This question has been posed to me in nearly every job interview. The question is usually asked in one of three ways:
The answers have become routine. But in this forum, I can describe a bit more of the “How and the Why”.
· Why journalism?
I was a sports fanatic. As an undergraduate, I spent as much time reading newspapers and at student-run radio stations as I had spent on schoolwork. A person at one of the stations suggested to me that if I majored in journalism, I could actually be “paid” to attend sporting events. What a great idea! The person forgot to mention that few people could make a living as journalists, and this was at a time when ESPN was in its infancy and sports radio was limited to a couple of hours per day in select markets.
· Why continue forward?
Though the person was correct, I wanted to prove him wrong and be one of the few and the proud. After graduation, it took me more than a year to find regular free-lance work, and another year to land a job - as a part-time sportswriter with a weekly newspaper chain near my hometown in Chicagoland.
· Why did I succeed?
My goal focused on landing a job at a daily newspaper, preferably at one of the two major Chicago dailies.
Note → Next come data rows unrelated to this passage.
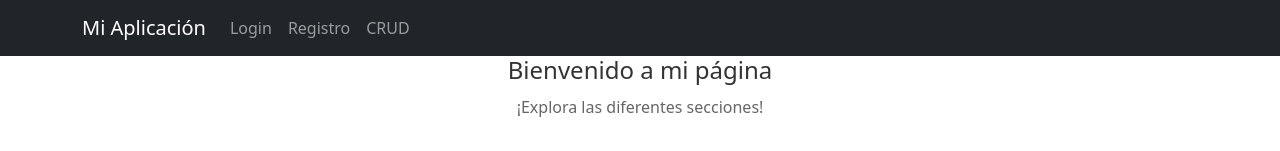
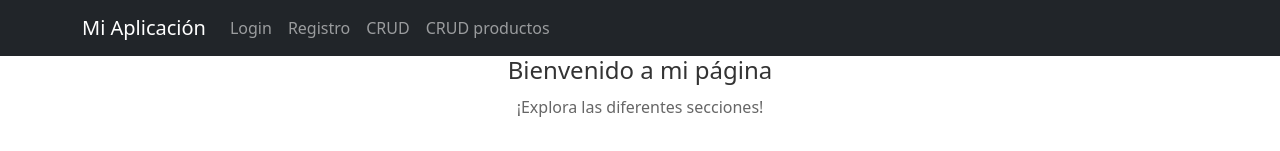
Before and after one commit to DhervasQ/Proyecto-final-vr2, an Angular app in the folder front-web-ng/: page /main in a window 1280 px wide. Shown: the top 151 px of the page. Built offline with nearby package versions, Linux system fonts and the light colour scheme.

Commit message:
Update navbar.component.html

```diff
--- a/front-web-ng/src/app/navbar/navbar.component.html
+++ b/front-web-ng/src/app/navbar/navbar.component.html
@@ -18,6 +18,9 @@
                 <li class="nav-item">
                     <a class="nav-link" routerLink="/crud">CRUD</a>
                 </li>
+                <li class="nav-item">
+                    <a class="nav-link" routerLink="/crud-productos">CRUD productos</a>
+                </li>
                 <li class="nav-item" *ngIf="isLoggedIn">
                     <a class="nav-link" routerLink="/logout">Logout</a>
                 </li>
```
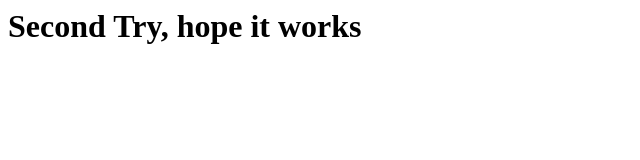
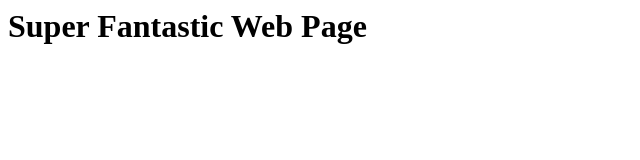
Before and after one commit to PhillipMSchwartz/AnsiblePlaybooks, a plain HTML site: page index.html in a window 1280 px wide. Shown: the whole page, without its empty margins (0-640 px from the left). Drawn offline with Linux system fonts and the light colour scheme.

Commit message:
Update index.html

```diff
--- a/index.html
+++ b/index.html
@@ -2,6 +2,6 @@
  <head>
  </head>
  <body>
-   <h1>Second Try, hope it works<h1>
+   <h1>Super Fantastic Web Page<h1>
  </body>
 </html>
```
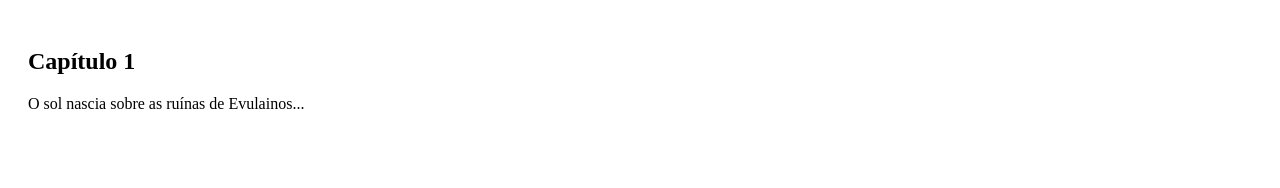
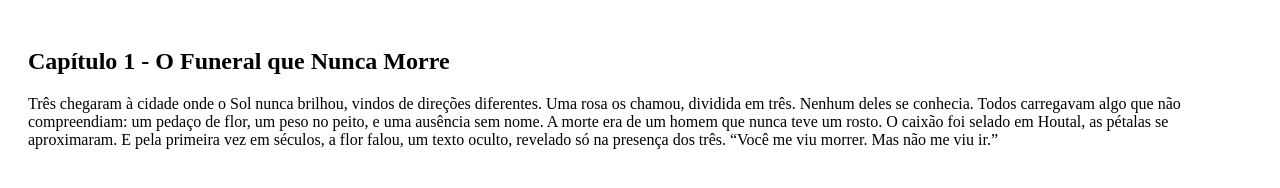
Before and after one commit to HeitorL1/eyalnebooks, a plain HTML site: page livros/livro1/pagina2.html in a window 1280 px wide. Drawn offline with Linux system fonts and the light colour scheme.

Commit message:
Update pagina2.html

```diff
--- a/livros/livro1/pagina2.html
+++ b/livros/livro1/pagina2.html
@@ -3,8 +3,15 @@
 <head><meta charset="UTF-8"></head>
 <body>
   <div style="padding: 20px;">
-    <h2>Capítulo 1</h2>
-    <p>O sol nascia sobre as ruínas de Evulainos...</p>
+    <h2>Capítulo 1 - O Funeral que Nunca Morre</h2>
+    <p>Três chegaram à cidade onde o Sol nunca brilhou, vindos de direções diferentes.
+Uma rosa os chamou, dividida em três.
+Nenhum deles se conhecia. Todos carregavam algo que não compreendiam:
+um pedaço de flor, um peso no peito, e uma ausência sem nome.
+A morte era de um homem que nunca teve um rosto.
+O caixão foi selado em Houtal, as pétalas se aproximaram. E pela primeira vez em séculos, a flor falou,
+um texto oculto, revelado só na presença dos três.
+“Você me viu morrer. Mas não me viu ir.”</p>
   </div>
 </body>
 </html>
```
But to get there, I would need daily experience. That meant moving, and for me that meant the Mississippi Gulf Coast. As part of the move, I spent much of my time as a sports copy editor, where I edited stories, wrote headlines and photo captions, and prepared the sports section for press. After two years in Mississippi, and more than seven years in Tennessee, I arrived in Central Ohio. Two years into the job, I met the person who I would eventually marry.
· Why did I switch?
My wife and I were not yet engaged. She worked first shift at the newspaper, I worked second shift. One day she stopped by my desk and said, “You look as if you are just going through the motions.” I didn’t say a word, but she was right. She also knew I was always good with numbers, and posed the following: “You have always threatened to take an accounting course. What’s the worst that can happen?” My response: “But I really don’t know anything about accounting!”
· Why didn’t I know?
1. Didn’t ask
2. Assumed accounting and bookkeeping were one and the same.
3. Too many people I knew dropped out of their first accounting class.
· How was Accounting 101?
I learned in the first two days that all my perceptions were wrong. The instructor put it simply: “If you can tell your left from your right, you’ll do just fine.” I was nervous about the outcome of the first exam because I hadn’t been in school for a long, long time. The maximum score was 125; my score was 124. There also was a note at the top. “Good job, please see me.” After class, I met with the instructor. “You are in accounting, aren’t you?” he said. “Yes,” I replied. “Good,” he said. “We need good accountants.”
· How has the transition been?
After receiving my license in 2003, I attended a luncheon for new CPAs. The speaker, a national officer in the AICPA, touched on many subjects. One of them really hit home as he discussed his time in school. “Remember when you were in Accounting 101,” he asked the audience, “and you found it to be so easy, you couldn’t understand what the big deal was?” When everyone laughed, I realized I had made the right choice.